┌─ SUPPLIED ENTRIES

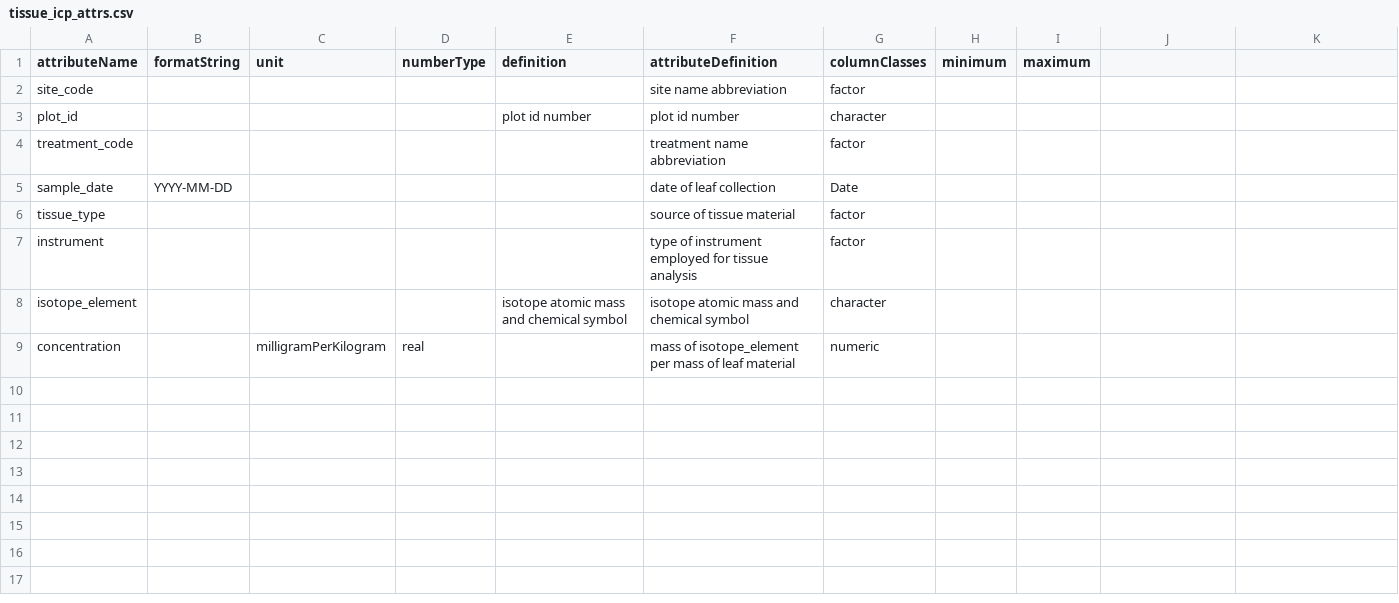
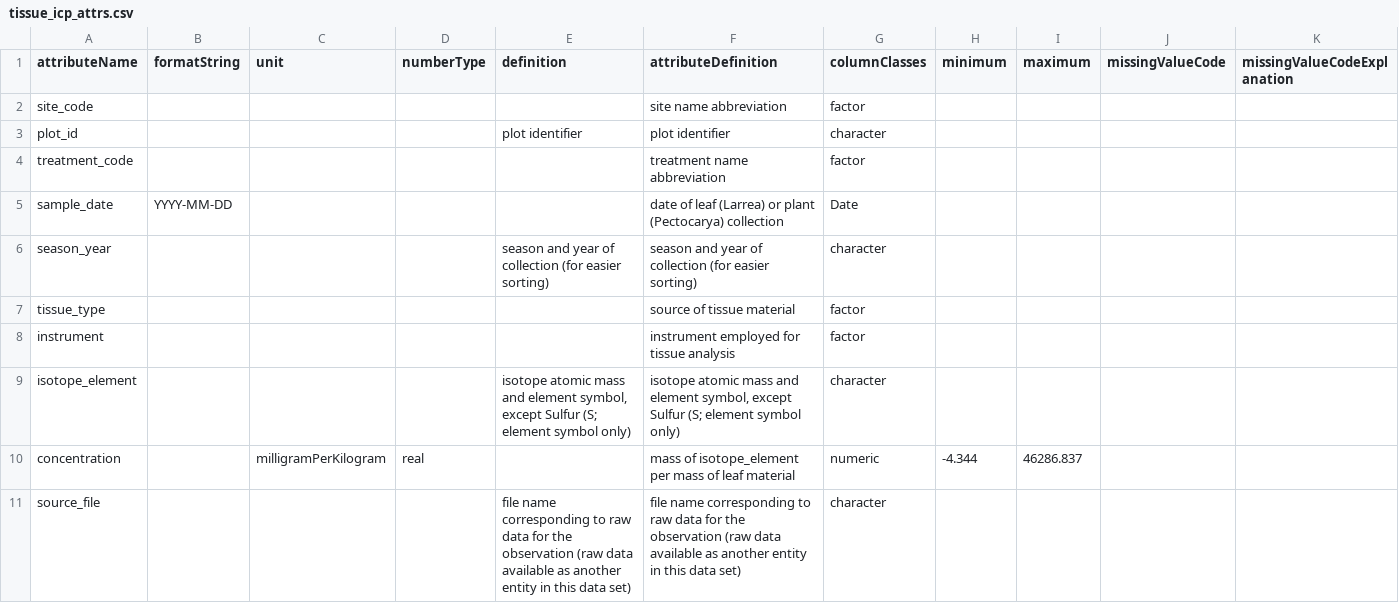
Before and after one commit to CAPLTER/knb-lter-cap.632, a CSV file: tissue_icp_attrs.csv, drawn as a sheet; addresses are those after the commit; the diff names each change by its address in the sheet, - before the commit and + after, or states it on an @@ line.

Commit message:
dataset 632 version 5 (updated without a pull request); CHN for first time; readded stems; updates to stems, icp, prs

```diff
--- a/tissue_icp_attrs.csv
+++ b/tissue_icp_attrs.csv
-J1: (empty)
+J1: missingValueCode
-K1: (empty)
+K1: missingValueCodeExplanation
-E3 (definition): plot id number
+E3 (definition): plot identifier
-F3 (attributeDefinition): plot id number
+F3 (attributeDefinition): plot identifier
-F5 (attributeDefinition): date of leaf collection
+F5 (attributeDefinition): date of leaf (Larrea) or plant (Pectocarya) collection
+row 6: season_year |  |  |  | season and year of collection (for easier sorting) | season and year of collection (for easier sorting) | character
-F8 (attributeDefinition): type of instrument employed for tissue analysis
+F8 (attributeDefinition): instrument employed for tissue analysis
-E9 (definition): …mass and chemical symbol
+E9 (definition): …mass and element symbol, except Sulfur (S; element symbol only)
-F9 (attributeDefinition): …mass and chemical symbol
+F9 (attributeDefinition): …mass and element symbol, except Sulfur (S; element symbol only)
-H10 (minimum): (empty)
+H10 (minimum): -4.344
-I10 (maximum): (empty)
+I10 (maximum): 46286.837
+row 11: source_file |  |  |  | file name corresponding to raw data for the observation (raw data available as another entity in this data set) | file name corresponding to raw data for the observation (raw data available as another entity in this data set) | character
```
Also changed, not shown: 9 other files.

└─

[EXERCISE DESCRIPTION] Restate the data word for word and exclude every picture.

[WRITTEN RESPONSE]
Before and after one commit to CAPLTER/knb-lter-cap.632, a CSV file: tissue_icp_attrs.csv, drawn as a sheet; addresses are those after the commit; the diff names each change by its address in the sheet, - before the commit and + after, or states it on an @@ line.

Commit message:
dataset 632 version 5 (updated without a pull request); CHN for first time; readded stems; updates to stems, icp, prs

```diff
--- a/tissue_icp_attrs.csv
+++ b/tissue_icp_attrs.csv
-J1: (empty)
+J1: missingValueCode
-K1: (empty)
+K1: missingValueCodeExplanation
-E3 (definition): plot id number
+E3 (definition): plot identifier
-F3 (attributeDefinition): plot id number
+F3 (attributeDefinition): plot identifier
-F5 (attributeDefinition): date of leaf collection
+F5 (attributeDefinition): date of leaf (Larrea) or plant (Pectocarya) collection
+row 6: season_year |  |  |  | season and year of collection (for easier sorting) | season and year of collection (for easier sorting) | character
-F8 (attributeDefinition): type of instrument employed for tissue analysis
+F8 (attributeDefinition): instrument employed for tissue analysis
-E9 (definition): …mass and chemical symbol
+E9 (definition): …mass and element symbol, except Sulfur (S; element symbol only)
-F9 (attributeDefinition): …mass and chemical symbol
+F9 (attributeDefinition): …mass and element symbol, except Sulfur (S; element symbol only)
-H10 (minimum): (empty)
+H10 (minimum): -4.344
-I10 (maximum): (empty)
+I10 (maximum): 46286.837
+row 11: source_file |  |  |  | file name corresponding to raw data for the observation (raw data available as another entity in this data set) | file name corresponding to raw data for the observation (raw data available as another entity in this data set) | character
```
Also changed, not shown: 9 other files.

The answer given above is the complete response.